Shopify is one of the easiest and simplest to use managed e-commerce platforms. It offers an easy way for anyone to create an online store and start selling goods. It natively integrates with services like Stripe and Paypal to make things even easier for potential users of the platform. Shopify also offers a very rich app marketplace, where its users can find powerful extensions and plugins that can enhance their online shops. They have a quite flexible pricing model that can cover the needs of very small to large online shops, you can start with the lite version and as your business grows quite easily, you can jump to a larger plan. Some of the benefits of Shopify are:
- Easy to start. Both the experience the platform offers and the pricing model makes it extremely easy for anyone to set up and run an online shop.
- No technical skills required. As a self-managed SaaS product, Shopify requires minimum technical skills from its users.
- It is hosted. This means that you don’t have to care about where to host your online shop. They offer all the infrastructure and services needed without requiring you to delve into technical details.

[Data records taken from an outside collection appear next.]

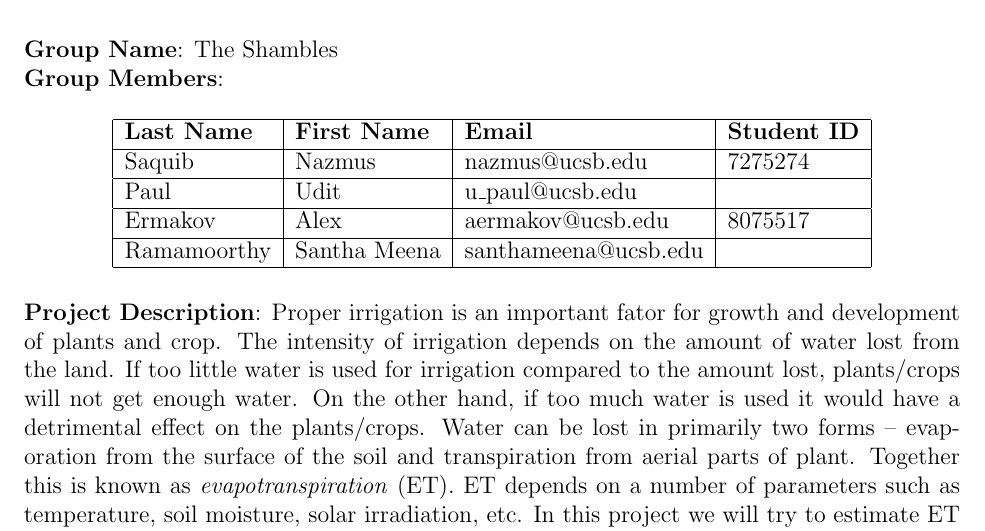
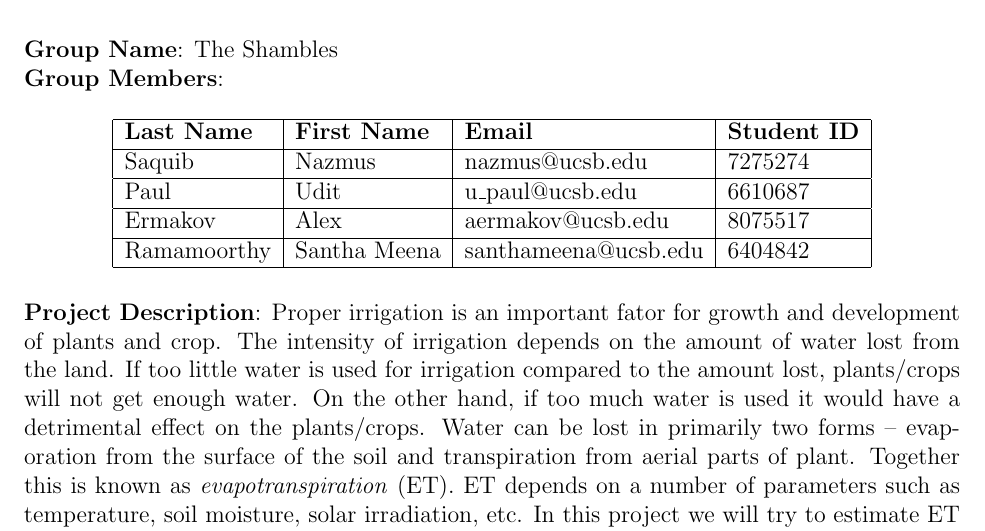
Before and after one commit to saquib2527/CS293S-project, a LaTeX document (project-description/project-description.tex): part of the page, cut so that both start at the same text. Compiled offline with pdfLaTeX.

Commit message:
add perm numbers

```diff
--- a/project-description/project-description.tex
+++ b/project-description/project-description.tex
@@ -23,11 +23,11 @@ Project Definition\\[2em]
 \hline
 Saquib & Nazmus & nazmus@ucsb.edu & 7275274\\
 \hline
-Paul & Udit & u\_paul@ucsb.edu & ~\\
+Paul & Udit & u\_paul@ucsb.edu & 6610687\\
 \hline
 Ermakov & Alex & aermakov@ucsb.edu & 8075517\\
 \hline
-Ramamoorthy & Santha Meena & santhameena@ucsb.edu & ~\\
+Ramamoorthy & Santha Meena & santhameena@ucsb.edu & 6404842\\
 \hline
 \end{tabular}
 \end{table}
```
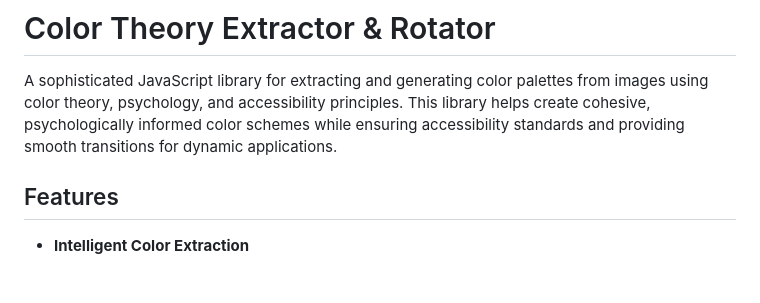
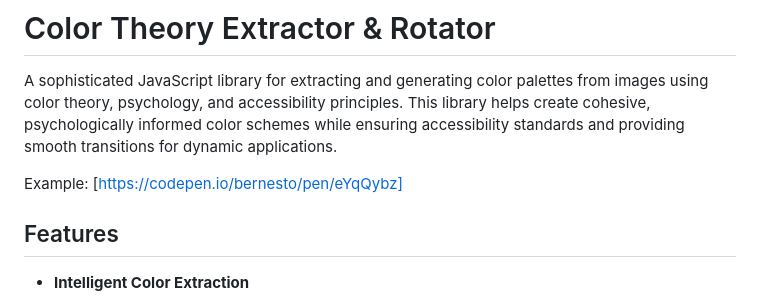
Before and after one commit to bernesto/css-color-theory, a Markdown page: README.md, the part around the change. GitHub-like rendering; blank space fills up the shorter version.

```diff
--- a/README.md
+++ b/README.md
@@ -1,6 +1,8 @@
 # Color Theory Extractor & Rotator
 
 A sophisticated JavaScript library for extracting and generating color palettes from images using color theory, psychology, and accessibility principles. This library helps create cohesive, psychologically informed color schemes while ensuring accessibility standards and providing smooth transitions for dynamic applications.
+
+Example: [https://codepen.io/bernesto/pen/eYqQybz]
 
 ## Features
 
```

- It can be personalized. Although a hosted platform, it can be easily customized to meet your brand.
Additionally, Shopify has succeeded in creating a unique ecosystem of developers who build added value services and extensions on their platform. Of course, such a success was built on top of a well-designed API that exposes the whole platform to the developers. A large number of plug-ins are available that help Shopify users personalize even more their e-shops. At the same time, developers can generate a good income by selling their applications and extensions. This API will also be used in this article to show how we can pull out valuable data from Shopify.
What is Microsoft Azure SQL Data Warehouse?
SQL Data Warehouse is the data warehousing solution that you can use if you are a user of Microsoft Azure. It’s an elastic data warehousing as a service solution, emphasizing its enterprise focus. It also speaks SQL like the previous two solutions, and it supports querying both relational and non-relational data.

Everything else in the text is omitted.